| WHAT YOU WILL DO |
Keep images out and repeat all data exactly.

| ENTRIES SHOWN |
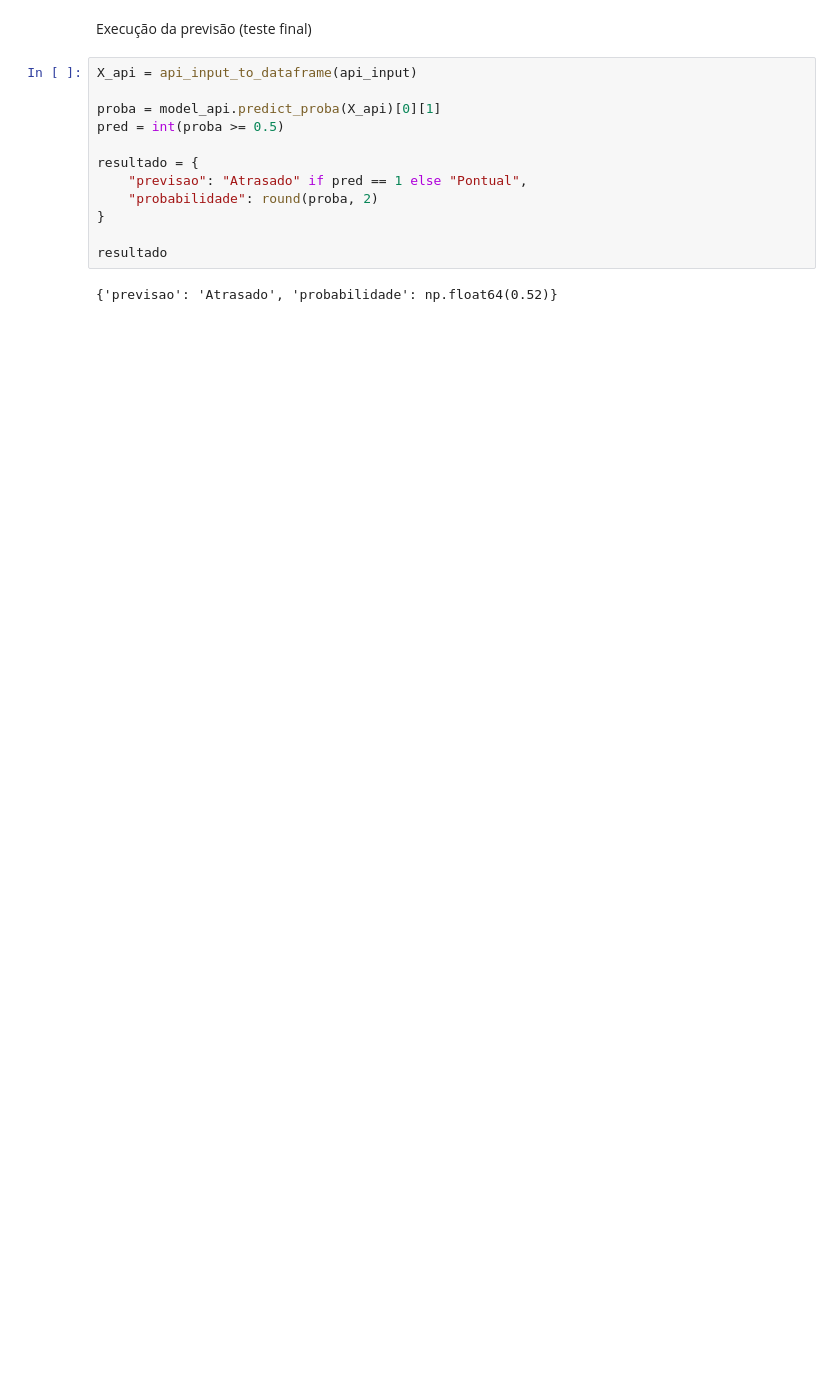
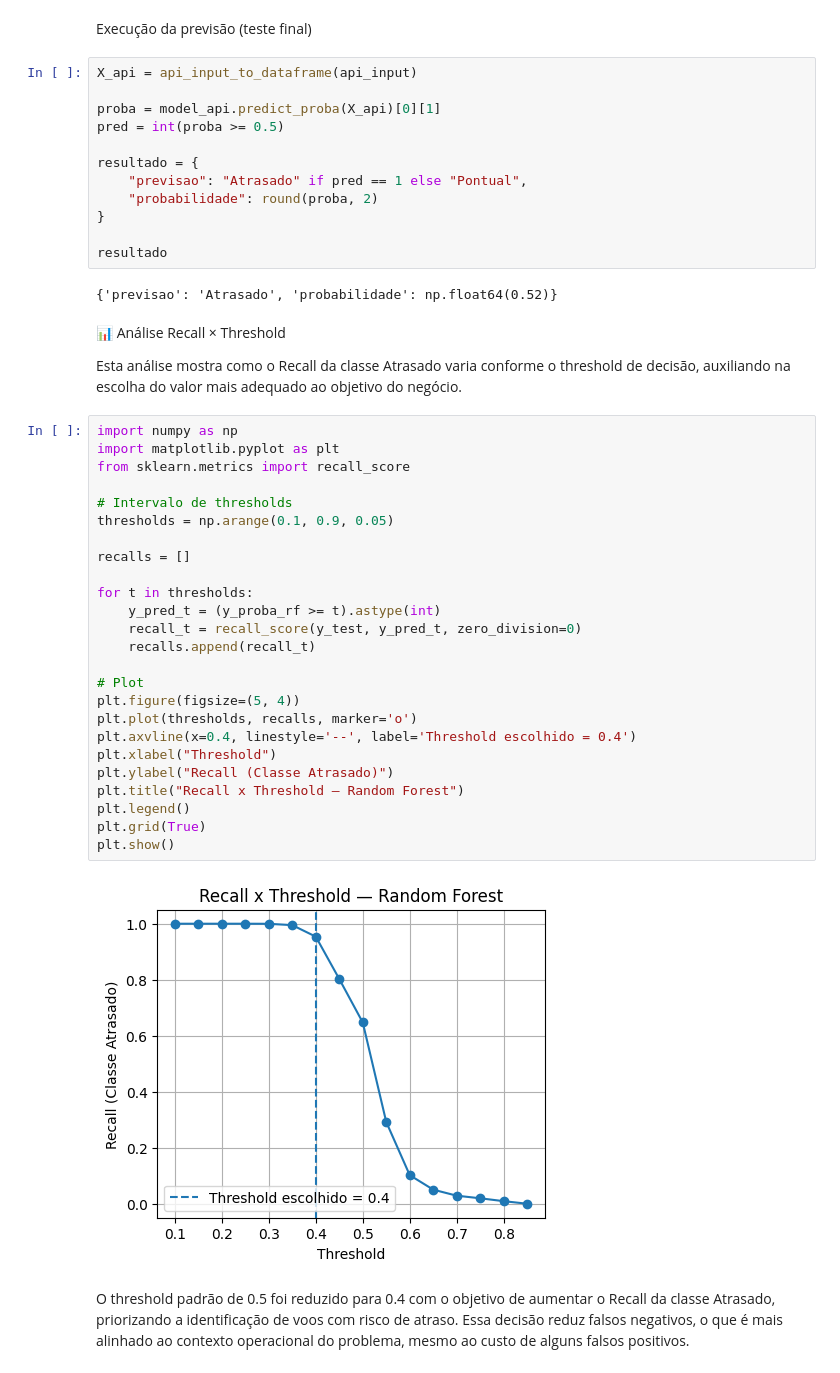
Before and after one commit to Projeto-3-FlightOnTime/Data-Science-, a Jupyter notebook: 02_Modelo_Preditivo_FlightOnTime_v6.ipynb, the cells around one changed output. Cells and saved outputs as stored; diff of their text form; blank space fills up the shorter version.

```diff
--- a/02_Modelo_Preditivo_FlightOnTime_v6.ipynb
+++ b/02_Modelo_Preditivo_FlightOnTime_v6.ipynb
@@ -547,3 +729,41 @@ resultado = {
 resultado
 # %% [output]
 {'previsao': 'Atrasado', 'probabilidade': np.float64(0.52)}
+# %% [markdown]
+📊 Análise Recall × Threshold
+
+Esta análise mostra como o Recall da classe Atrasado varia
+conforme o threshold de decisão, auxiliando na escolha do
+valor mais adequado ao objetivo do negócio.
+# %%
+import numpy as np
+import matplotlib.pyplot as plt
+from sklearn.metrics import recall_score
+
+# Intervalo de thresholds
+thresholds = np.arange(0.1, 0.9, 0.05)
+
+recalls = []
+
+for t in thresholds:
+    y_pred_t = (y_proba_rf >= t).astype(int)
+    recall_t = recall_score(y_test, y_pred_t, zero_division=0)
+    recalls.append(recall_t)
+
+# Plot
+plt.figure(figsize=(5, 4))
+plt.plot(thresholds, recalls, marker='o')
+plt.axvline(x=0.4, linestyle='--', label='Threshold escolhido = 0.4')
+plt.xlabel("Threshold")
+plt.ylabel("Recall (Classe Atrasado)")
+plt.title("Recall x Threshold — Random Forest")
+plt.legend()
+plt.grid(True)
+plt.show()
+# %% [output]
+[figure, added]
+# %% [markdown]
+O threshold padrão de 0.5 foi reduzido para 0.4 com o objetivo de aumentar
+o Recall da classe Atrasado, priorizando a identificação de voos com risco
+de atraso. Essa decisão reduz falsos negativos, o que é mais alinhado
+ao contexto operacional do problema, mesmo ao custo de alguns falsos positivos.
```
Also changed, not shown: parts of 40 cells of this notebook.
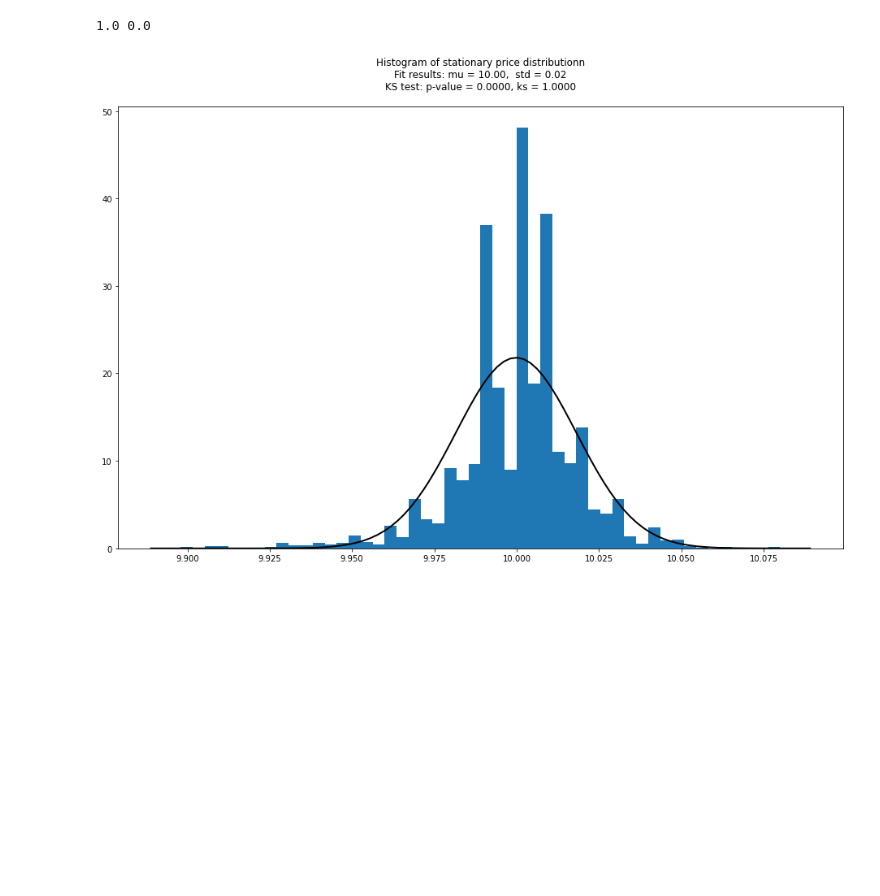
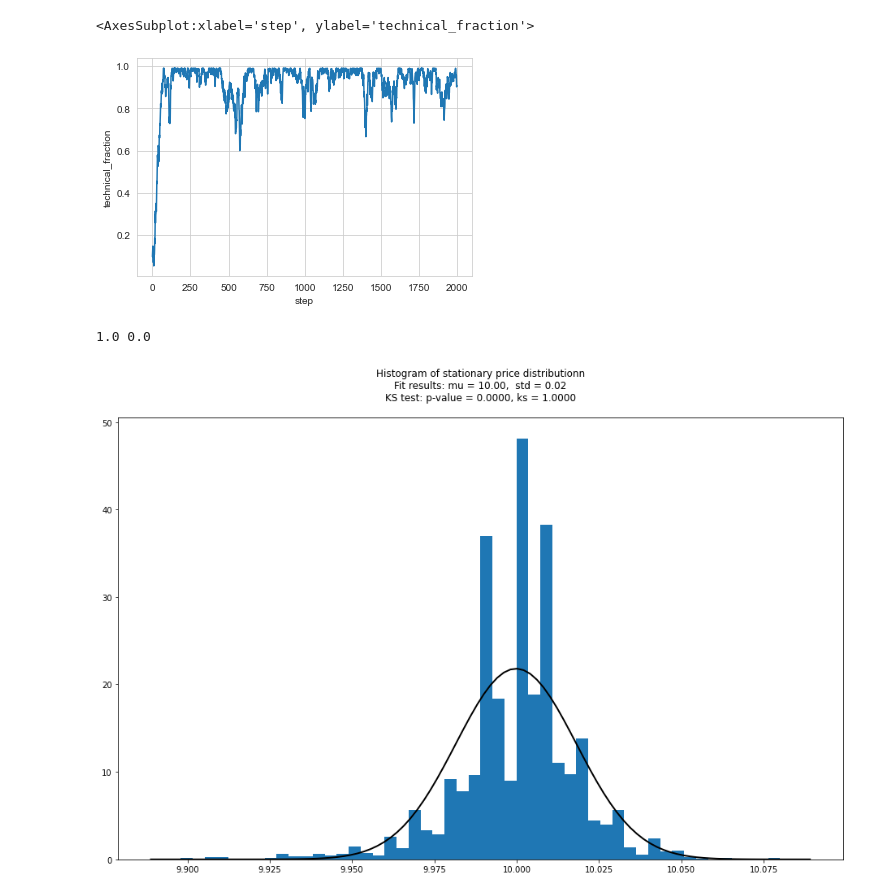
Before and after one commit to ggraziano98/MAS, a Jupyter notebook: analisi dati.ipynb, the cells around one changed output. Cells and saved outputs as stored; diff of their text form; code cells hidden in the pictures; blank space fills up the shorter version.

```diff
--- a/analisi dati.ipynb
+++ b/analisi dati.ipynb
@@ -29,3 +35,8 @@ for i, model_df in enumerate(df_list[:5]):
+# %%
+sns.lineplot(data=df.loc[0], y='technical_fraction', x='step')
+# %% [output]
+<AxesSubplot:xlabel='step', ylabel='technical_fraction'>
+[figure, added]
 # %%
 final_price_series = pd.Series(dtype=float)
 for df in df_list:
```
Also changed, not shown: parts of 9 cells of this notebook, 7 other files.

| OUTPUT FOR THIS EXERCISE |
Before and after one commit to Projeto-3-FlightOnTime/Data-Science-, a Jupyter notebook: 02_Modelo_Preditivo_FlightOnTime_v6.ipynb, the cells around one changed output. Cells and saved outputs as stored; diff of their text form; blank space fills up the shorter version.

```diff
--- a/02_Modelo_Preditivo_FlightOnTime_v6.ipynb
+++ b/02_Modelo_Preditivo_FlightOnTime_v6.ipynb
@@ -547,3 +729,41 @@ resultado = {
 resultado
 # %% [output]
 {'previsao': 'Atrasado', 'probabilidade': np.float64(0.52)}
+# %% [markdown]
+📊 Análise Recall × Threshold
+
+Esta análise mostra como o Recall da classe Atrasado varia
+conforme o threshold de decisão, auxiliando na escolha do
+valor mais adequado ao objetivo do negócio.
+# %%
+import numpy as np
+import matplotlib.pyplot as plt
+from sklearn.metrics import recall_score
+
+# Intervalo de thresholds
+thresholds = np.arange(0.1, 0.9, 0.05)
+
+recalls = []
+
+for t in thresholds:
+    y_pred_t = (y_proba_rf >= t).astype(int)
+    recall_t = recall_score(y_test, y_pred_t, zero_division=0)
+    recalls.append(recall_t)
+
+# Plot
+plt.figure(figsize=(5, 4))
+plt.plot(thresholds, recalls, marker='o')
+plt.axvline(x=0.4, linestyle='--', label='Threshold escolhido = 0.4')
+plt.xlabel("Threshold")
+plt.ylabel("Recall (Classe Atrasado)")
+plt.title("Recall x Threshold — Random Forest")
+plt.legend()
+plt.grid(True)
+plt.show()
+# %% [output]
+[figure, added]
+# %% [markdown]
+O threshold padrão de 0.5 foi reduzido para 0.4 com o objetivo de aumentar
+o Recall da classe Atrasado, priorizando a identificação de voos com risco
+de atraso. Essa decisão reduz falsos negativos, o que é mais alinhado
+ao contexto operacional do problema, mesmo ao custo de alguns falsos positivos.
```
Also changed, not shown: parts of 40 cells of this notebook.
Before and after one commit to ggraziano98/MAS, a Jupyter notebook: analisi dati.ipynb, the cells around one changed output. Cells and saved outputs as stored; diff of their text form; code cells hidden in the pictures; blank space fills up the shorter version.

```diff
--- a/analisi dati.ipynb
+++ b/analisi dati.ipynb
@@ -29,3 +35,8 @@ for i, model_df in enumerate(df_list[:5]):
+# %%
+sns.lineplot(data=df.loc[0], y='technical_fraction', x='step')
+# %% [output]
+<AxesSubplot:xlabel='step', ylabel='technical_fraction'>
+[figure, added]
 # %%
 final_price_series = pd.Series(dtype=float)
 for df in df_list:
```
Also changed, not shown: parts of 9 cells of this notebook, 7 other files.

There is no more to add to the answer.